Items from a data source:
=== Begin Enclosure ===
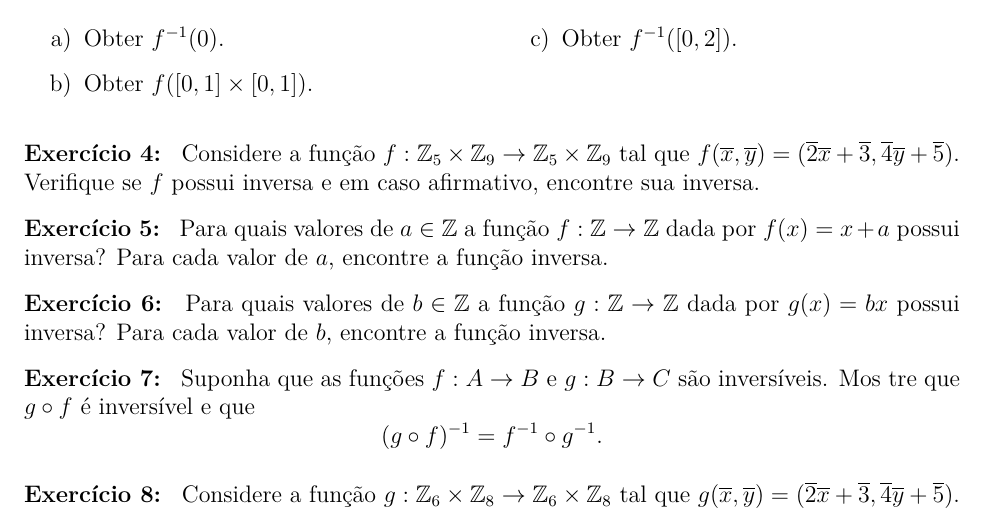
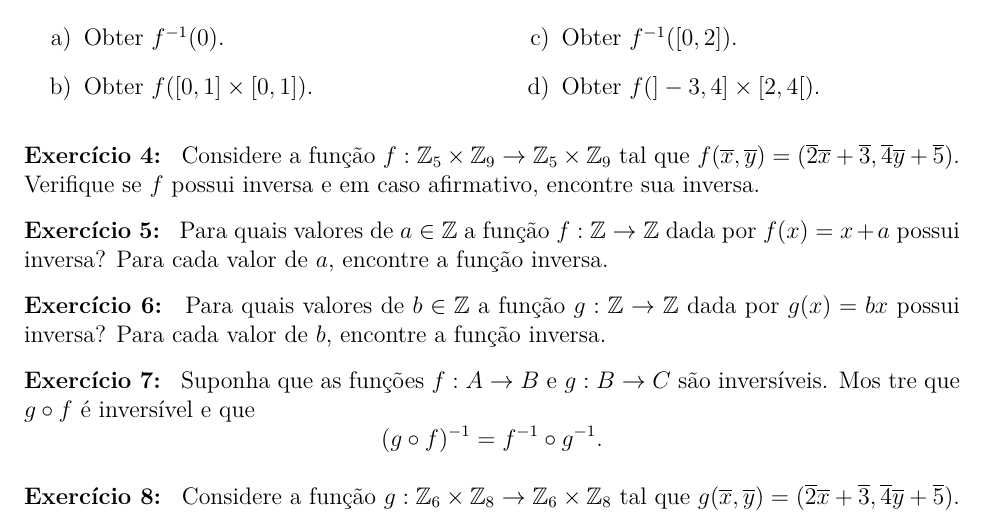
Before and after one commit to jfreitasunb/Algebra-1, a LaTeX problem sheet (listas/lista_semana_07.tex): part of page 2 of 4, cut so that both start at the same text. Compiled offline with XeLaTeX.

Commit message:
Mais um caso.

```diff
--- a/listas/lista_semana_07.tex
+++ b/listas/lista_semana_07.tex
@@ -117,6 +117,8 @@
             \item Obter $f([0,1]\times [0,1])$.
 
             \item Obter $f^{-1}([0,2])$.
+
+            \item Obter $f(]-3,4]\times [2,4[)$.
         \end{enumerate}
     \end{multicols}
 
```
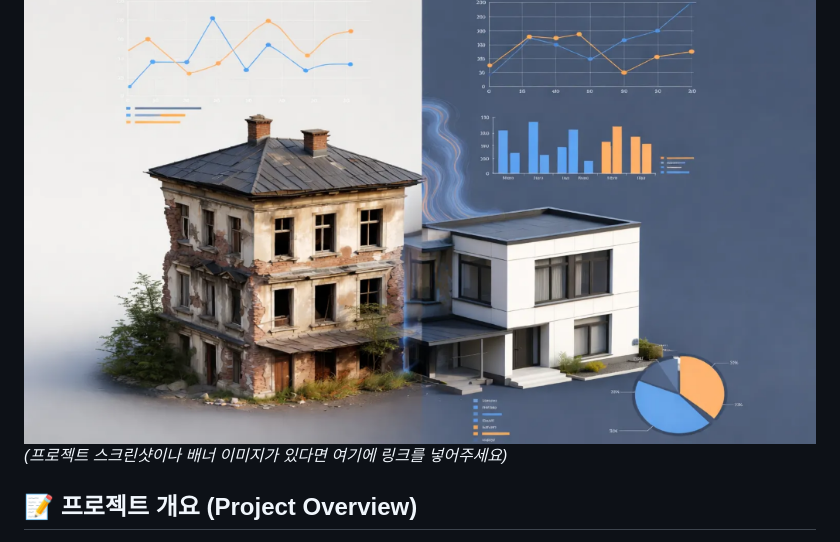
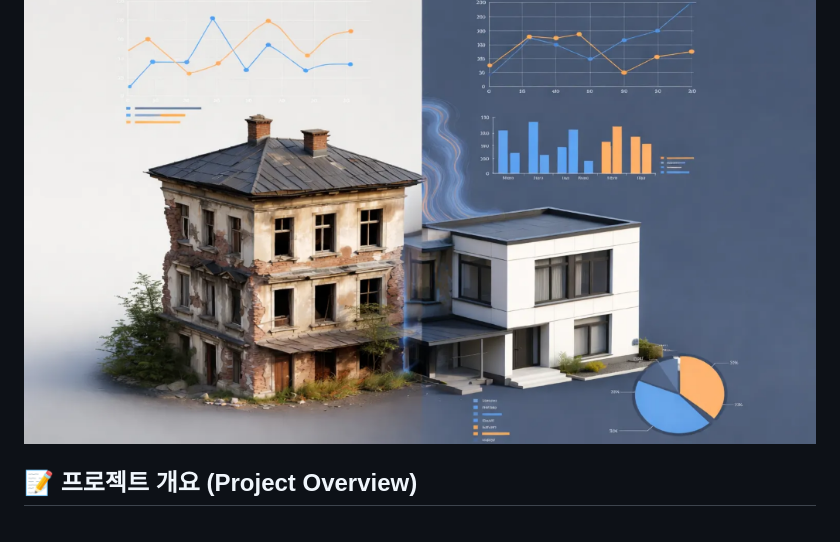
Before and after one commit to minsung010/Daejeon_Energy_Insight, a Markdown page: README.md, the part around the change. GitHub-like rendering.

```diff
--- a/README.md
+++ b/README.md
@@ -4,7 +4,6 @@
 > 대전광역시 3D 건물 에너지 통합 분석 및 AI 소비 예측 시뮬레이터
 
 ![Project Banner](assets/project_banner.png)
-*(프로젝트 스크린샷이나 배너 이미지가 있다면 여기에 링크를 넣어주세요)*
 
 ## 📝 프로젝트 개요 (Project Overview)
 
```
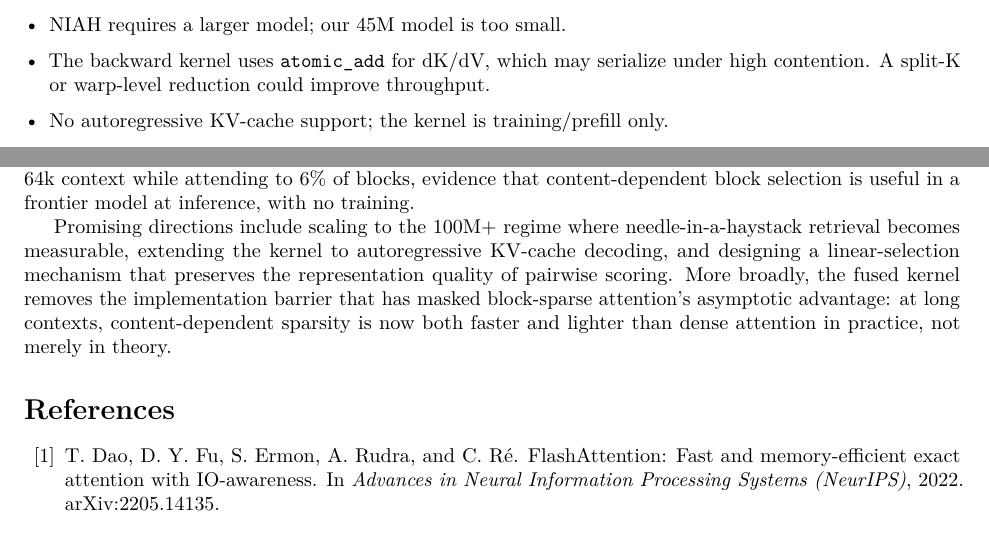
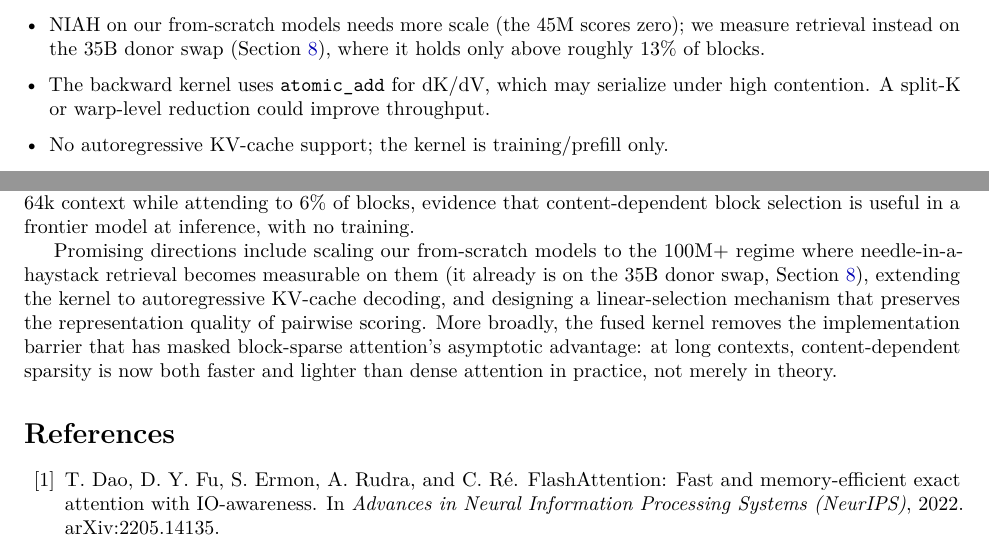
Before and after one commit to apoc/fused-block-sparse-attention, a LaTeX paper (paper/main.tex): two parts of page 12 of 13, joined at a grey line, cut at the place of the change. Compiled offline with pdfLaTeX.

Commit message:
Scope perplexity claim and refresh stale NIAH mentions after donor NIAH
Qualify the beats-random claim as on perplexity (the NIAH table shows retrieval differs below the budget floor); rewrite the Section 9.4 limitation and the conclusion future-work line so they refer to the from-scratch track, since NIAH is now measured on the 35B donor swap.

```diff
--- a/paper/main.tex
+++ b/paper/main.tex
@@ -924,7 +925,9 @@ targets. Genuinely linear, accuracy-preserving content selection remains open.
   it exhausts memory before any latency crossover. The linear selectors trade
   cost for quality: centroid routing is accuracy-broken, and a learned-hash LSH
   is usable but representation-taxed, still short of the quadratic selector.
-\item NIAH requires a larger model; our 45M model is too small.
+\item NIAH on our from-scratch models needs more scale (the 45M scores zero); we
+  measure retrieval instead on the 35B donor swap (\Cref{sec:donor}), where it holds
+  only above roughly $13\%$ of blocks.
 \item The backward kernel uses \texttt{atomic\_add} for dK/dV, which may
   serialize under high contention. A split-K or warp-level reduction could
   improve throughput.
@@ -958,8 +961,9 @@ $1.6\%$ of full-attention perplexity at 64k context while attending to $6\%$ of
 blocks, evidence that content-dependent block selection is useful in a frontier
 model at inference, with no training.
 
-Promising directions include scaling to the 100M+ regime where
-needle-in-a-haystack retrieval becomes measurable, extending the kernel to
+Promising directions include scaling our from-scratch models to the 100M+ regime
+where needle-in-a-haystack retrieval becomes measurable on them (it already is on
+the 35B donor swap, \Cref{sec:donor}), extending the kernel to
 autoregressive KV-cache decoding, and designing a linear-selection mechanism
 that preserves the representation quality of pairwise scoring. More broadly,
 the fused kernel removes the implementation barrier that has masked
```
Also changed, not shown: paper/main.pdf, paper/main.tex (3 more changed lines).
=== End Enclosure ===
*ASSIGNED TASK*
Search the records for the word "quality", then list every line that has it.

*OUTPUT FOR THIS EXERCISE*
   cost for quality: centroid routing is accuracy-broken, and a learned-hash LSH
 that preserves the representation quality of pairwise scoring. More broadly,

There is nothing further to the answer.